**Exercise directions:**
Pick each line that has "docs" out of the records.

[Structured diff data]
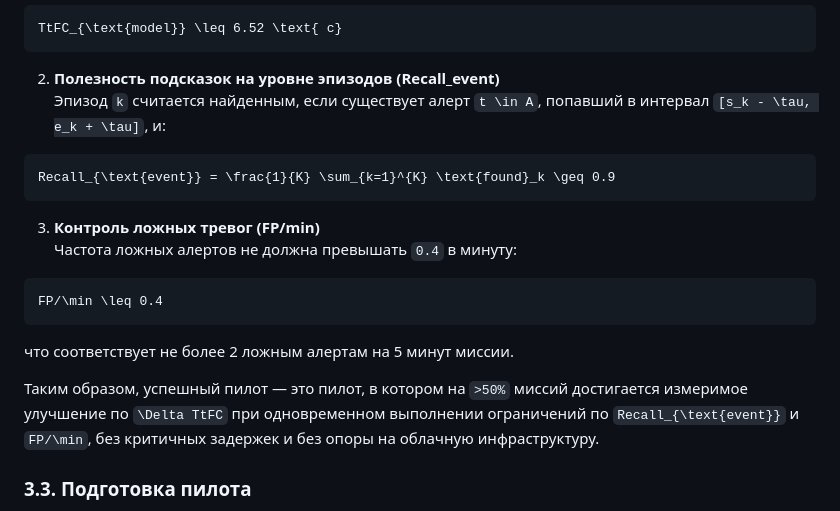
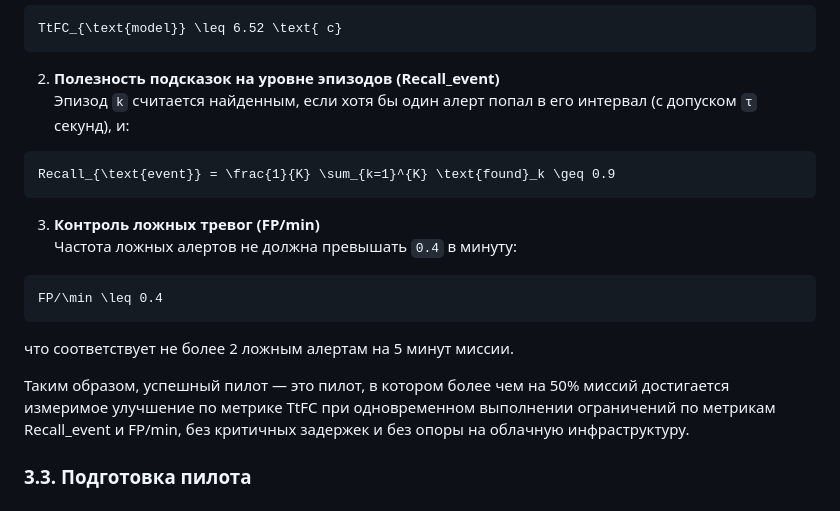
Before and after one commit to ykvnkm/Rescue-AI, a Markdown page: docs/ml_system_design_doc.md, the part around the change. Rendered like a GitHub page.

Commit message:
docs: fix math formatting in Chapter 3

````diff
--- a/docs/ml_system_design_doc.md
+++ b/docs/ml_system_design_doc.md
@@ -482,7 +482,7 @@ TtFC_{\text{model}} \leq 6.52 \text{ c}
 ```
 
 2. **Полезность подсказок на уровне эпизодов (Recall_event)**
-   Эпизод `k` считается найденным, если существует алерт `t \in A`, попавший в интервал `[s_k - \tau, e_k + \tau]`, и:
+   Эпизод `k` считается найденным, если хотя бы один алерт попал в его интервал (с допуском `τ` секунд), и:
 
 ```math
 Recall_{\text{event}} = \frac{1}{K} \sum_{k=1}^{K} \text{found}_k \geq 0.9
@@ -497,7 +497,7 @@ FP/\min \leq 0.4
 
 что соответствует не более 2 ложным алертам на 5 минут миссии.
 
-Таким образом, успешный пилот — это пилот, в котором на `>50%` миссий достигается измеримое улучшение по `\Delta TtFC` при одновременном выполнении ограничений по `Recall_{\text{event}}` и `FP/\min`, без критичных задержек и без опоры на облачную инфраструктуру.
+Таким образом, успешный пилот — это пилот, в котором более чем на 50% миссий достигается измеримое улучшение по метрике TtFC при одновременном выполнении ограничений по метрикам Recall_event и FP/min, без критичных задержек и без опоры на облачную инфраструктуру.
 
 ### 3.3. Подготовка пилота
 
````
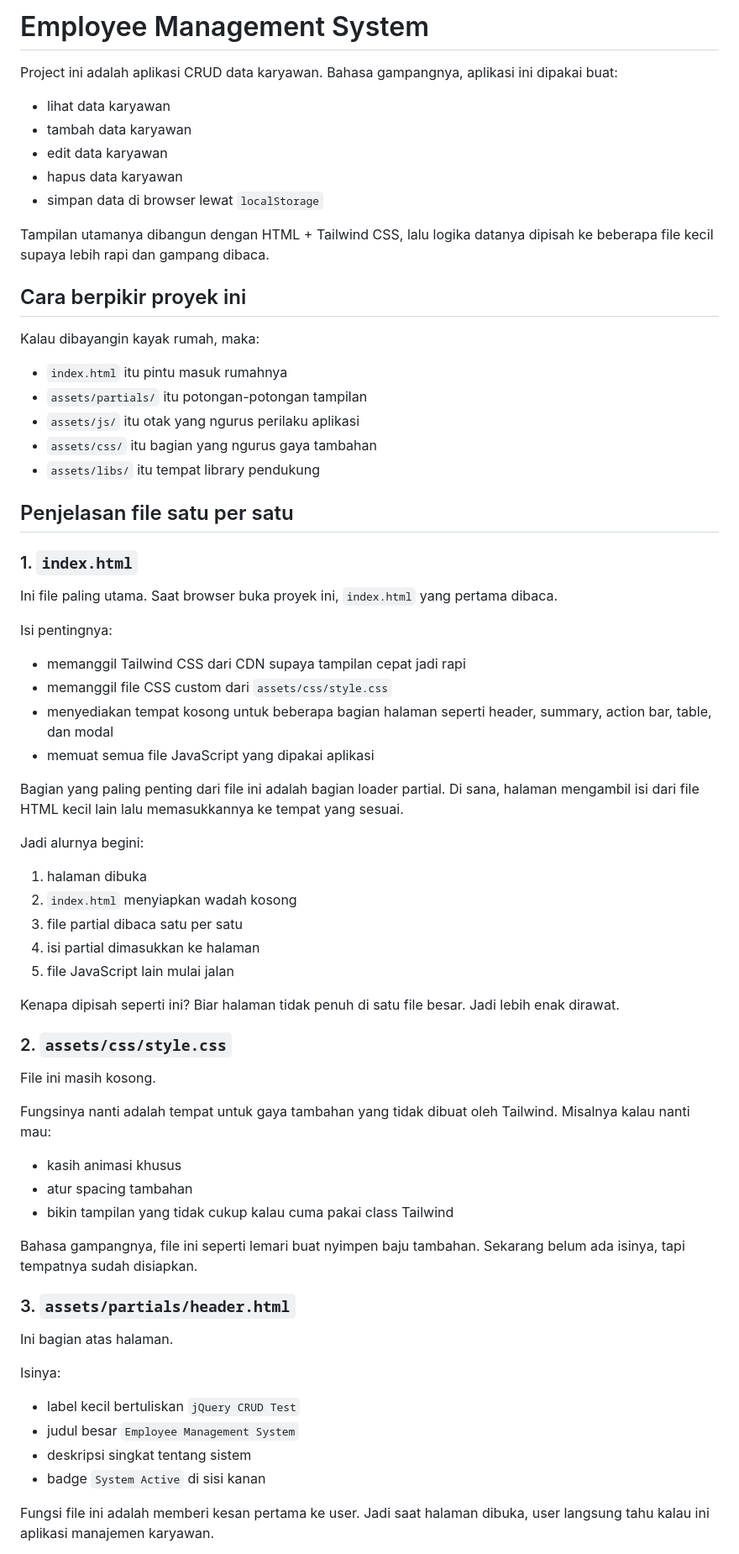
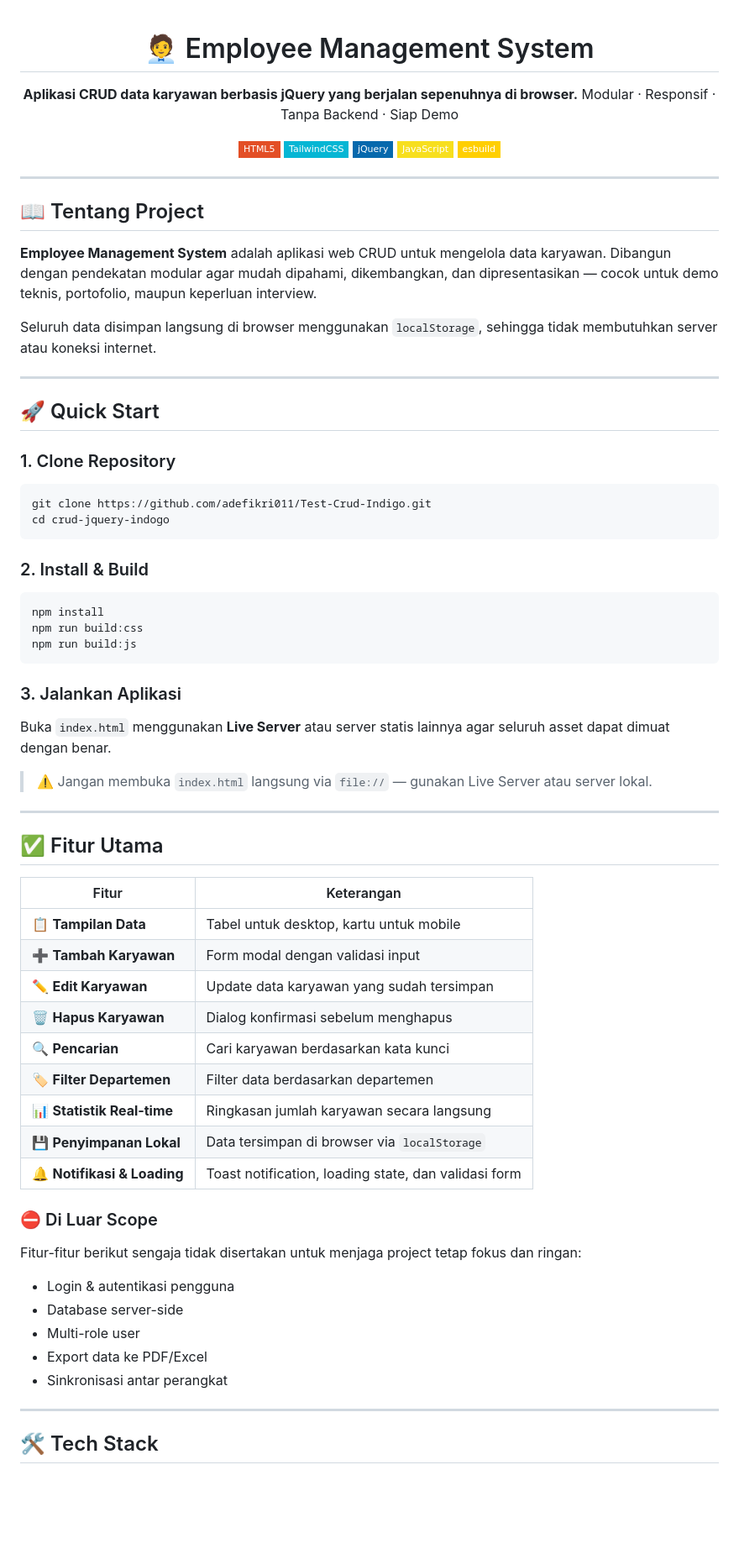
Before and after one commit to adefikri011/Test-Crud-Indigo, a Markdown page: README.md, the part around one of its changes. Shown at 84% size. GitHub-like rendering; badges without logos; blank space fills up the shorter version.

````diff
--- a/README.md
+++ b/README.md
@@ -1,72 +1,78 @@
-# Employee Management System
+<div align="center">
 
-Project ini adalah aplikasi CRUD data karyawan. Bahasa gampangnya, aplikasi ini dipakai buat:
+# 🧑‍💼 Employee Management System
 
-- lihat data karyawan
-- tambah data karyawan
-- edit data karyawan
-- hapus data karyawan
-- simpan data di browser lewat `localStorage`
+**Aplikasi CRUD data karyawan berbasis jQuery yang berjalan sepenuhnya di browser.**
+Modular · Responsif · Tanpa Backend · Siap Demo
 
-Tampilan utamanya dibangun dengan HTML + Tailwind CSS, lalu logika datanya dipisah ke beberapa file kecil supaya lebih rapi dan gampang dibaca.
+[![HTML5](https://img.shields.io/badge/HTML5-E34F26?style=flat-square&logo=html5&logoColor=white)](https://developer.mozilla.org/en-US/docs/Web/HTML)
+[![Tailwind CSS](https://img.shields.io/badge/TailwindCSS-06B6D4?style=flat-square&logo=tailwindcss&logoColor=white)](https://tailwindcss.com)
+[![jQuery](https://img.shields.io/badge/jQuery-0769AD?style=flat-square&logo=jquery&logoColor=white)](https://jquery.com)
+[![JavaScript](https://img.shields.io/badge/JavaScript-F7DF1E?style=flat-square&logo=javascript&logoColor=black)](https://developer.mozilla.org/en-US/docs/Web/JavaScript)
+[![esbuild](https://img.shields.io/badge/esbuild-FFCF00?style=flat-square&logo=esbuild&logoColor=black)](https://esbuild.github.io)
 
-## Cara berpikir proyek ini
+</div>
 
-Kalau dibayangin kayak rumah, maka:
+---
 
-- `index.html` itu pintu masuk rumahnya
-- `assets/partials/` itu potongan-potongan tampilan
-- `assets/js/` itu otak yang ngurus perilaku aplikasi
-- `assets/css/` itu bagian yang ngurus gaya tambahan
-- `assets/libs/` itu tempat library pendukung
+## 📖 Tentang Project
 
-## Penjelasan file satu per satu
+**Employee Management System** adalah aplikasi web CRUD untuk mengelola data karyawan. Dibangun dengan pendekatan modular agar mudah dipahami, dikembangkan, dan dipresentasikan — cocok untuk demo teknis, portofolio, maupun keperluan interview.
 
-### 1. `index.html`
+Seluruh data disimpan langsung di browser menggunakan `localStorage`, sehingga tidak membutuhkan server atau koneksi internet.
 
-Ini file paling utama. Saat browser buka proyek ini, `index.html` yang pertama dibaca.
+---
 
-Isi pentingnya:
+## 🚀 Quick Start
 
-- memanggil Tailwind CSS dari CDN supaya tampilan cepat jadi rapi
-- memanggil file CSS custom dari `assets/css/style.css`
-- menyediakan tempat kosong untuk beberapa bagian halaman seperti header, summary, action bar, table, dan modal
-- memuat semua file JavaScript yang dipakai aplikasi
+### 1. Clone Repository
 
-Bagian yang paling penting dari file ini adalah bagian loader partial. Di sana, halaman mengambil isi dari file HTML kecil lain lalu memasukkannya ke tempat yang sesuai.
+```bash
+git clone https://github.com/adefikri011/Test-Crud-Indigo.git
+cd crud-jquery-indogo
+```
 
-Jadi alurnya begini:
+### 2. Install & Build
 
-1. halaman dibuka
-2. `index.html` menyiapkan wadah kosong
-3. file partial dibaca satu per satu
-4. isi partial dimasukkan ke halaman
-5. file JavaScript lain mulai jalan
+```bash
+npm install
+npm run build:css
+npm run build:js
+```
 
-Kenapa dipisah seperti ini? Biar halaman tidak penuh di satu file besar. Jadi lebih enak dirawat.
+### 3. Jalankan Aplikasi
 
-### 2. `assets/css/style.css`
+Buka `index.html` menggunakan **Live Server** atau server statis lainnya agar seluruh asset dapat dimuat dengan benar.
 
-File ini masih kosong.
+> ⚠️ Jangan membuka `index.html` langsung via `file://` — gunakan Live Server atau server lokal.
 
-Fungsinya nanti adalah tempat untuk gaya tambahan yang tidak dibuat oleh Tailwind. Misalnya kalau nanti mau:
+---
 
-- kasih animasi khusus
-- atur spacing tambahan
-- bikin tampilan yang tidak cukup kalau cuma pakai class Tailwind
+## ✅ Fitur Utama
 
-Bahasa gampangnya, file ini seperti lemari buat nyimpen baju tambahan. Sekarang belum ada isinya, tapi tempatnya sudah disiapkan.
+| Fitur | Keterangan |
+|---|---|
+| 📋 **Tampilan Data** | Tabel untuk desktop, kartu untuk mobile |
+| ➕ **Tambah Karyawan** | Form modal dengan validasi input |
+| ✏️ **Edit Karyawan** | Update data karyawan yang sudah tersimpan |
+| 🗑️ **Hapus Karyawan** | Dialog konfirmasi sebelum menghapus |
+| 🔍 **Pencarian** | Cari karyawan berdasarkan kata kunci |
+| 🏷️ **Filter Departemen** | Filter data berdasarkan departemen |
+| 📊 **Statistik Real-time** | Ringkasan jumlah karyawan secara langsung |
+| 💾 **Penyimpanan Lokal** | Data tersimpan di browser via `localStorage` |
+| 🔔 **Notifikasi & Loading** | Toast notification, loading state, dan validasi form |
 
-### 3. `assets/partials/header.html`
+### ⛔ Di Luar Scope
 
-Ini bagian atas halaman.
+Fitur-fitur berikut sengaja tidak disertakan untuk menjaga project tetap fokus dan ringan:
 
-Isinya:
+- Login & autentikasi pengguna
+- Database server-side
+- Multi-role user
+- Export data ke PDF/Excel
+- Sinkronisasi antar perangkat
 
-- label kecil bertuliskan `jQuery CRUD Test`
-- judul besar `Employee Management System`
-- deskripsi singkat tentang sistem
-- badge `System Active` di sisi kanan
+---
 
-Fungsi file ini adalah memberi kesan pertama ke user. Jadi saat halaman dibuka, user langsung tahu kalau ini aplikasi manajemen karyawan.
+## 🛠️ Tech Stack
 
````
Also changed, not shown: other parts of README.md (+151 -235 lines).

**Written response:**
Before and after one commit to ykvnkm/Rescue-AI, a Markdown page: docs/ml_system_design_doc.md, the part around the change. Rendered like a GitHub page.
docs: fix math formatting in Chapter 3
--- a/docs/ml_system_design_doc.md
+++ b/docs/ml_system_design_doc.md
+[![HTML5](https://img.shields.io/badge/HTML5-E34F26?style=flat-square&logo=html5&logoColor=white)](https://developer.mozilla.org/en-US/docs/Web/HTML)
+[![JavaScript](https://img.shields.io/badge/JavaScript-F7DF1E?style=flat-square&logo=javascript&logoColor=black)](https://developer.mozilla.org/en-US/docs/Web/JavaScript)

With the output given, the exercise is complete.